:: Dataset records

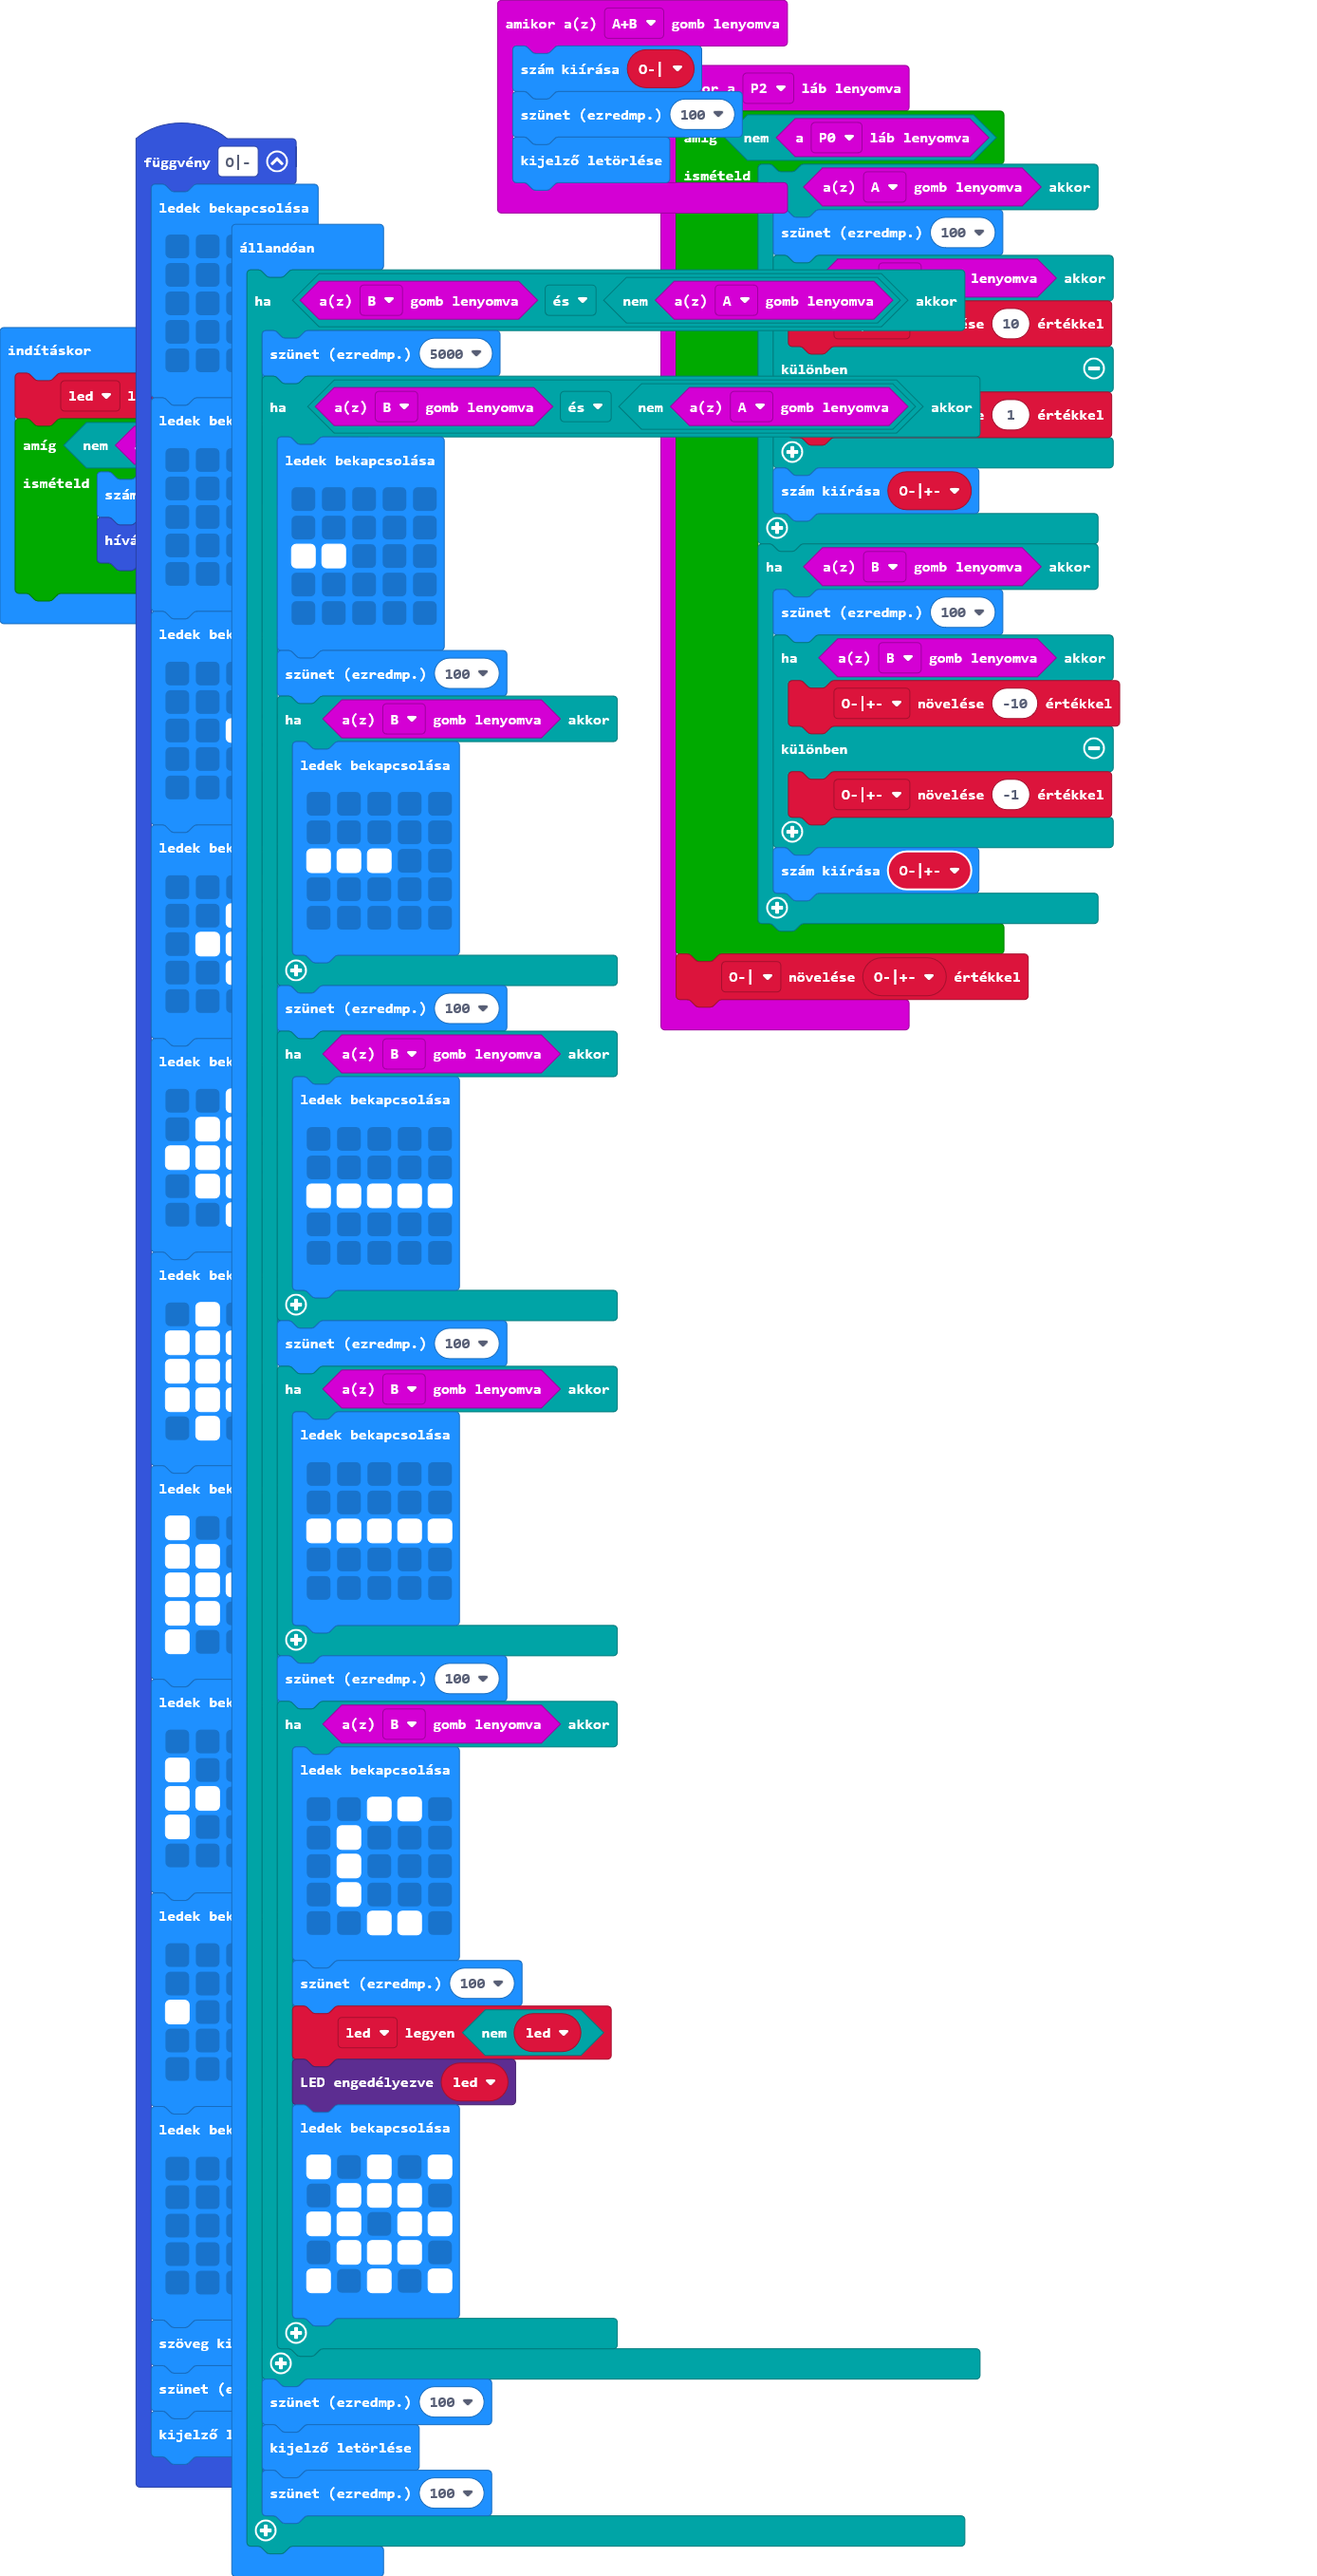
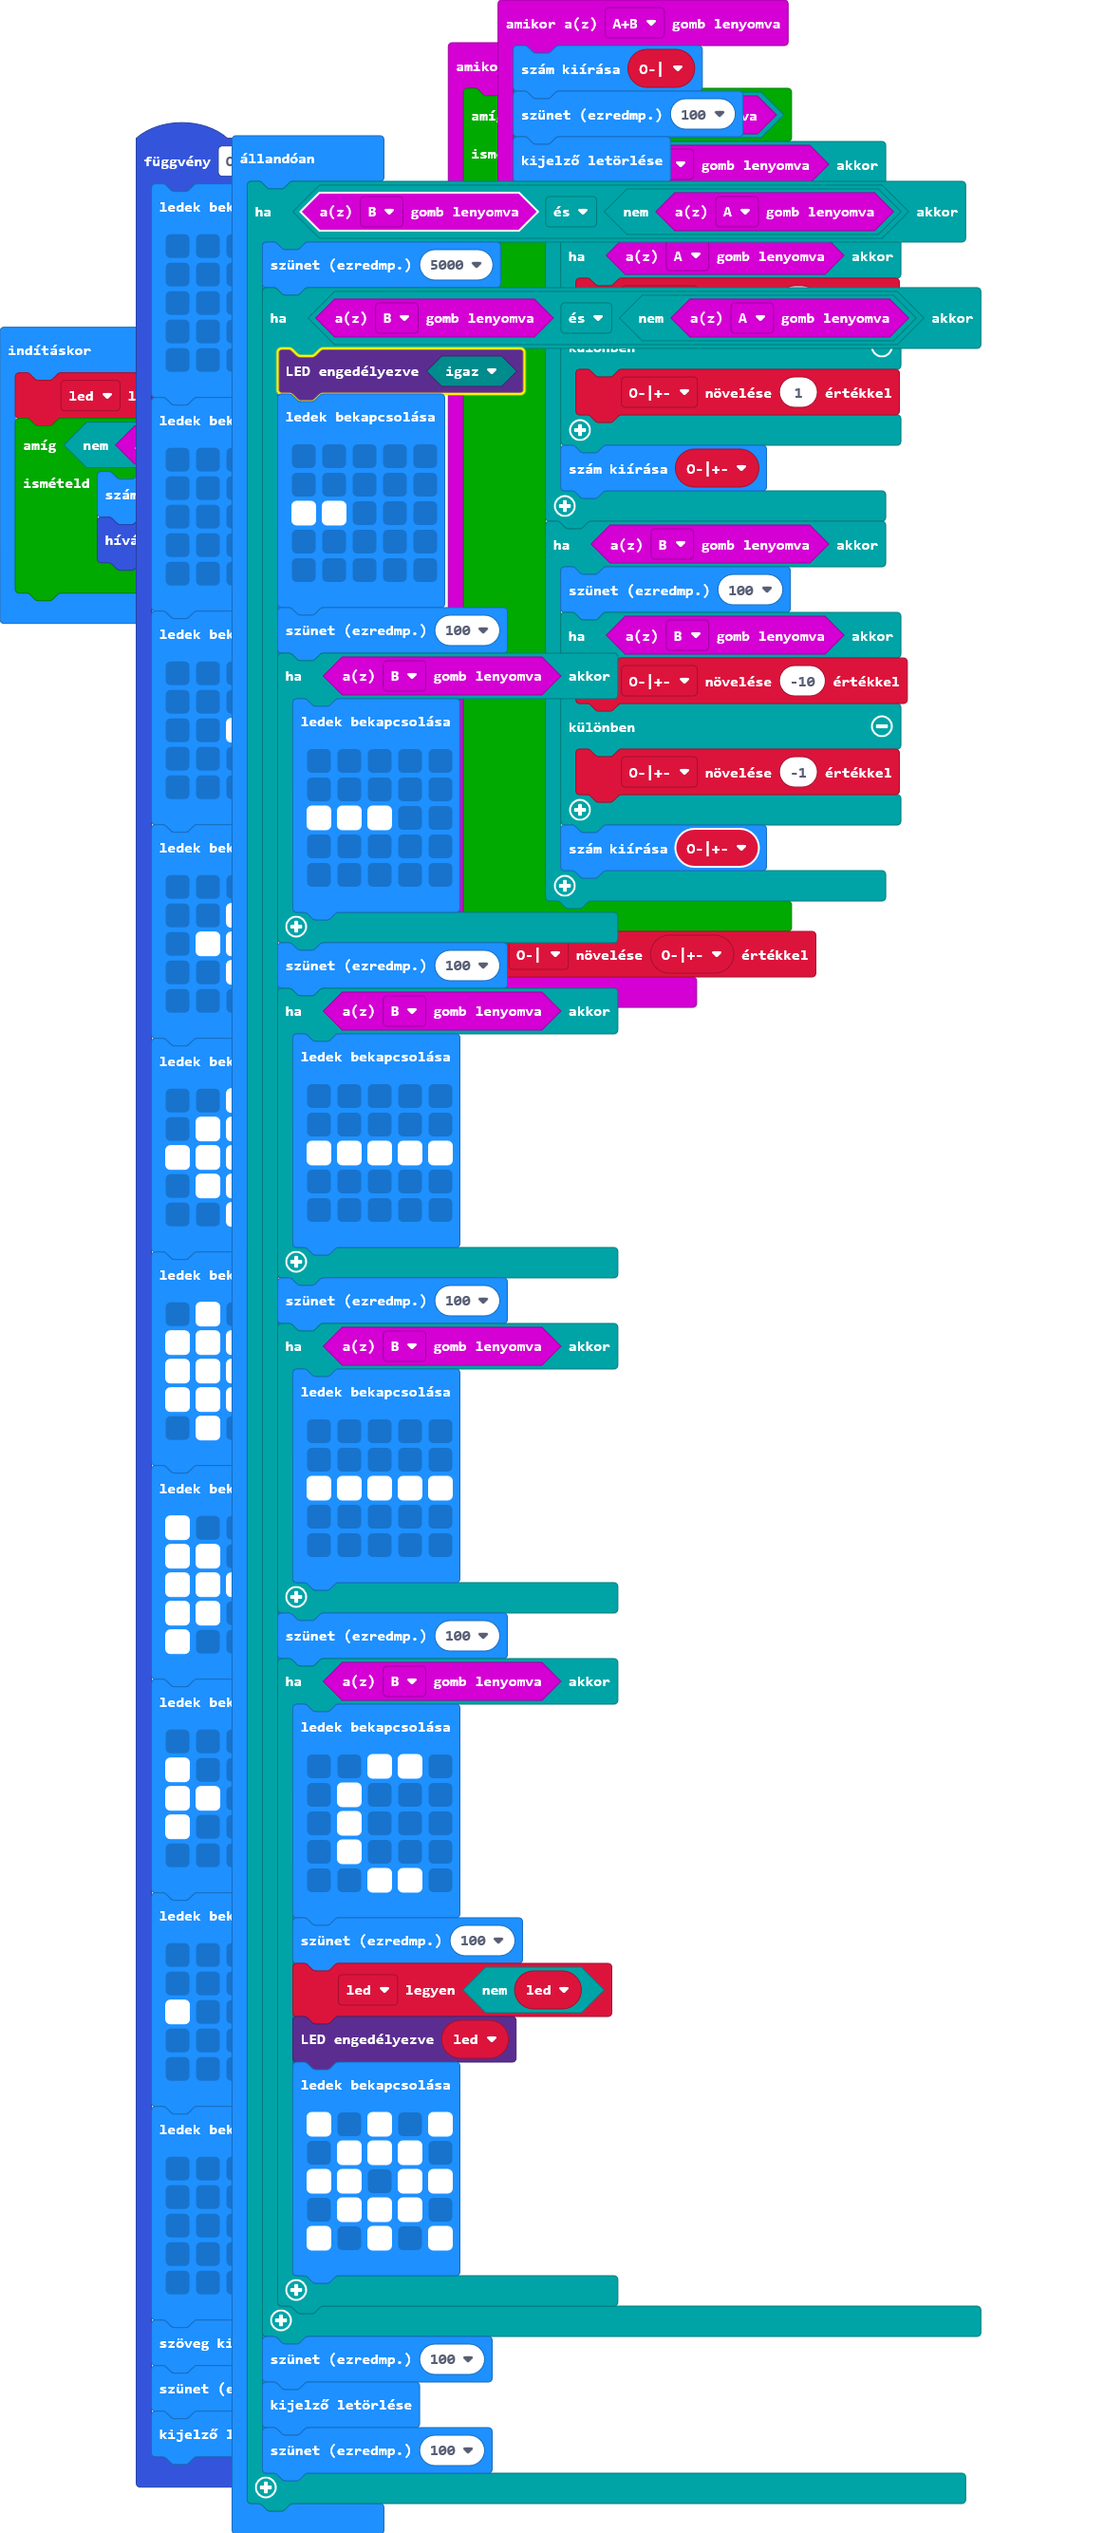
Update main.blocks, main.ts

diff --git a/main.ts b/main.ts
@@ -112,6 +112,7 @@ basic.forever(function () {
     if (input.buttonIsPressed(Button.B) && !(input.buttonIsPressed(Button.A))) {
         basic.pause(5000)
         if (input.buttonIsPressed(Button.B) && !(input.buttonIsPressed(Button.A))) {
+            led.enable(true)
             basic.showLeds(`
                 . . . . .
                 . . . . .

::::

_Work item_. Report each line of the data that includes the string "basic".

_Result of this task_.
@@ -112,6 +112,7 @@ basic.forever(function () {
         basic.pause(5000)
             basic.showLeds(`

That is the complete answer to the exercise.